Brain damage from chronic meth abuse is equal or greater than the gray matter deficits found in patients with dementia or schizophrenia. A recent study from the Univ. of California at Los Angeles shows that meth abusers had 11% less gray matter than the non-abuser.

When injected into the blood stream, meth travels directly to the heart causing a high feeling within about 30 seconds. Physical effects can include constriction of veins and arteries which reduces blood flow and increases blood pressure, increased body temperature, faster heartbeat, and possible blood clotting.
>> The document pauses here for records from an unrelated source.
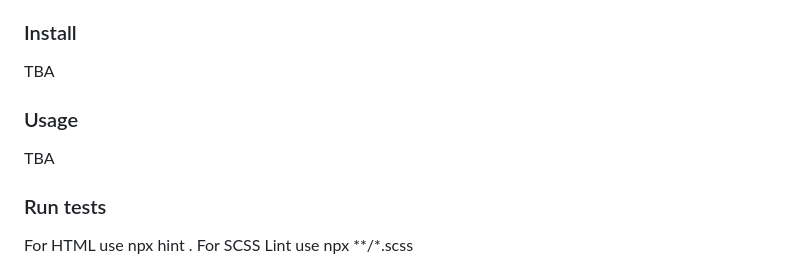
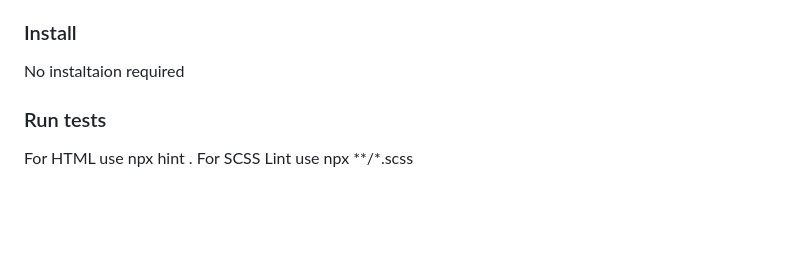
Before and after one commit to marijanbrvar/LendABook, a Markdown page: README.md, the part around the change printed below. GitHub-like rendering; blank space fills up the shorter version.

```diff
--- a/README.md
+++ b/README.md
@@ -31,7 +30,7 @@ TBA
 ### Install
-TBA
-### Usage
-TBA
+
+No instaltaion required
+
 ### Run tests
 
 For HTML use npx hint .
```
Also changed, not shown: other parts of README.md (+14 -15 lines), Largescreen1200.png (added), SmallScreen.png (added), Tablet.png (added).
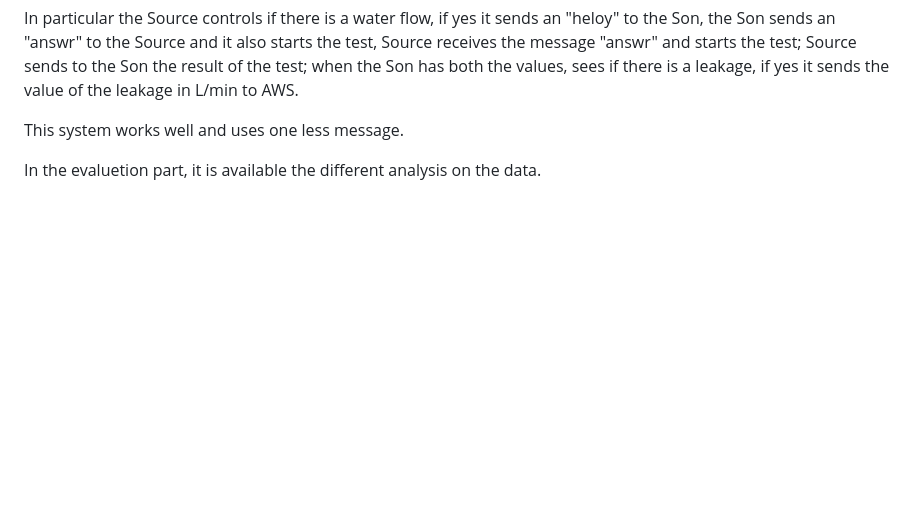
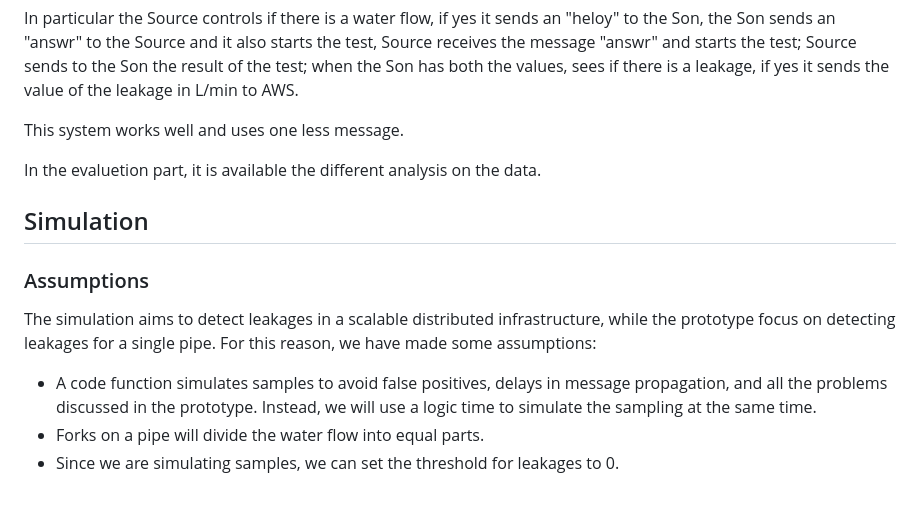
Before and after one commit to simonescaccia/IoTProject, a Markdown page: Design.md, the part around one of its changes. Drawn GitHub-style; blank space fills up the shorter version.

```diff
--- a/Design.md
+++ b/Design.md
@@ -144,3 +152,13 @@ In particular the Source controls if there is a water flow, if yes it sends an "
 This system works well and uses one less message.
 
 In the evaluetion part, it is available the different analysis on the data.
+
+## Simulation
+
+### Assumptions
+
+The simulation aims to detect leakages in a scalable distributed infrastructure, while the prototype focus on detecting leakages for a single pipe. For this reason, we have made some assumptions:
+
+* A code function simulates samples to avoid false positives, delays in message propagation, and all the problems discussed in the prototype. Instead, we will use a logic time to simulate the sampling at the same time.
+* Forks on a pipe will divide the water flow into equal parts.
+* Since we are simulating samples, we can set the threshold for leakages to 0.
```
Also changed, not shown: other parts of Design.md (+8 -0 lines), images/Simulation-Page-1.drawio.png, 7 other files.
Other dangers of use include risk of arrhythmia (heart out of rhythm), heart attacks, and cardiovascular collapse—all potentially deadly effects.

The ingredients used to make meth can actually block the lungs blood vessels. Long term use can permanently reduce the amount of air the lungs are able to take in.
Using meth slows down the digestive tract as well as the breakdown of food. This results in feeling less hungry and thirsty. Dangers include extreme anorexia, constipation, diarrhea, dehydration, malnutrition, and cramping.
The liver breaks down meth into simpler components. The liver however, cannot break down large amounts of toxic substances at the same time. Meth competes with other poisons in the body awaiting removal. When this happens, toxic substances are allowed into the blood stream which can cause dangerous drug interactions and overdose. Dangers include heart attack, stroke, coma, and/or death.


The kidneys filter blood by excreting liquid waste. Meth constricts the blood vessels of the kidneys so that less urine is excreted. As a result, toxic wastes are allowed back into the body. Toxic blood in the brain can cause headaches and mental confusion. Long term use may cause bladder infections and inflamed kidneys.
Dry mouth is frequently experienced when taking meth. This is a physical effect where less saliva and more acid is produced in the mouth. These acids can cause meth mouth, characterized by severe tooth decay, gum disease, bone and tooth loss.


The Faces of Addiction

The downward spiral due to meth addiction as seen through jail booking photos.
A frequent face in the New York City jail, this college graduate now has a resume
full of Prostitution, Possession, and Drug Dealing Convictions.


NIDA Infofacts: Methamphetamine, National Institute on Drug Abuse, May 2005
Thompson PM, Hayashi KM, Simon SL, et al. (June 2004) Structual abnormalities in the brains of human subjects who use methamphetamine. The Journal of Neuroscience 24(26): 6028-6036.